- Berlin research project examines dynamic road maps for automated and connected driving
- HELLA Aglaia as project partner for sensor technology and environment perception
- Requirements for real-time map updates established
Berlin, Germany. Precise digital maps are one of the basic requirements for safe automated and connected driving. Over the past two and a half years, the SAFARI project, which is managed by the Berlin Senate Department for the Environment, Transport and Climate Protection, has examined the exchange and update of digital road maps by autonomous vehicles. As a research partner, HELLA Aglaia Mobile Vision GmbH was responsible not only for requirements analysis and system design, but also for environment perception. At the closing event on December 10, the SAFARI project partners jointly presented their results at the test bed in the Berlin district of Reinickendorf.
From the point of view of autonomous vehicles, driving situations on motorways or country roads are usually clearly structured. The situation is quite different in urban areas: roadworks, closures of individual lanes, parking offenders or pedestrians on the road make navigation much more complex. The more up-to-date the navigation information for autonomous vehicles, the more likely it is that dangerous situations can be mitigated.
Detection of the vehicle environment with the front camera

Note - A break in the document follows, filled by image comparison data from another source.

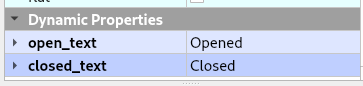
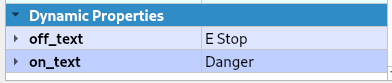
update docs

diff --git a/docs_flex/source/controls.rst b/docs_flex/source/controls.rst
@@ -64,7 +64,7 @@ E Stop and Power
 ----------------
 
 The E Stop push button Open/Closed state text can be set by adding two string
-type Dynamic Properties `open_text` and `closed_text`. The text in those two
+type Dynamic Properties `off_text` and `on_text`. The text in those two
 properties will be used if found. See :doc:`property`
 
 .. image:: /images/estop-01.png
@@ -72,8 +72,7 @@ properties will be used if found. See :doc:`property`
 
 The Power push button On/Off state text can be set by adding two string type
 Dynamic Properties `on_text` and `off_text`. The text in those two properties
-will be used if found. The default text is `Power Off` and
-`Power On`.
+will be used if found.
 
 .. image:: /images/power-01.png
    :align: center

A specialist for visual sensor systems, HELLA Aglaia developed a camera-based environment detection system as part of SAFARI. The aim of the work package was not only the self-localisation of the vehicle, but also the perception and classification of its surroundings so that this information can be fed into a dynamic road map to be used by other road users as well. If vehicles are travelling autonomously, the comparison of information from map material and imaging sensors provides the basis for navigation. As in series-proven driver assistance systems, complex algorithms first evaluate the images from the front camera and detect, for example, vehicles, people, traffic lights or road markings. In addition to this information, which is relevant for driving manoeuvres, the own GPS-determined position within the map is defined in more detail by the recognition of local orientation points such as manhole covers or known road signs.
Development of free space detection in urban traffic
In addition, HELLA Aglaia developed a free space detection module for SAFARI that detects the navigable areas around the vehicle and thus allows to draw conclusions about available parking spaces, parking offenders or road works. The collected information on localisation and vehicle environment was transmitted to the map administration in real time via a wireless interface. For the functional test, HELLA Aglaia specially equipped a test vehicle with camera technology ready for series production. Around 16 kilometres of main and secondary roads were available on the Digital Testbed Urban Traffic in the north of Berlin. As part of a continuation of the project, it is planned to prepare the acquired data in a process-oriented way. Summarised statistical findings could, for example, provide information in urban management about the parking spaces required or critical traffic junctions.
The SAFARI project is funded by the Federal Ministry of Transport and Digital Infrastructure (BMVI) within the framework of the funding guidelines “Automated and connected driving on digital test beds in Germany”. Further information on the project and the companies involved is available online at www.testfeld-berlin.de.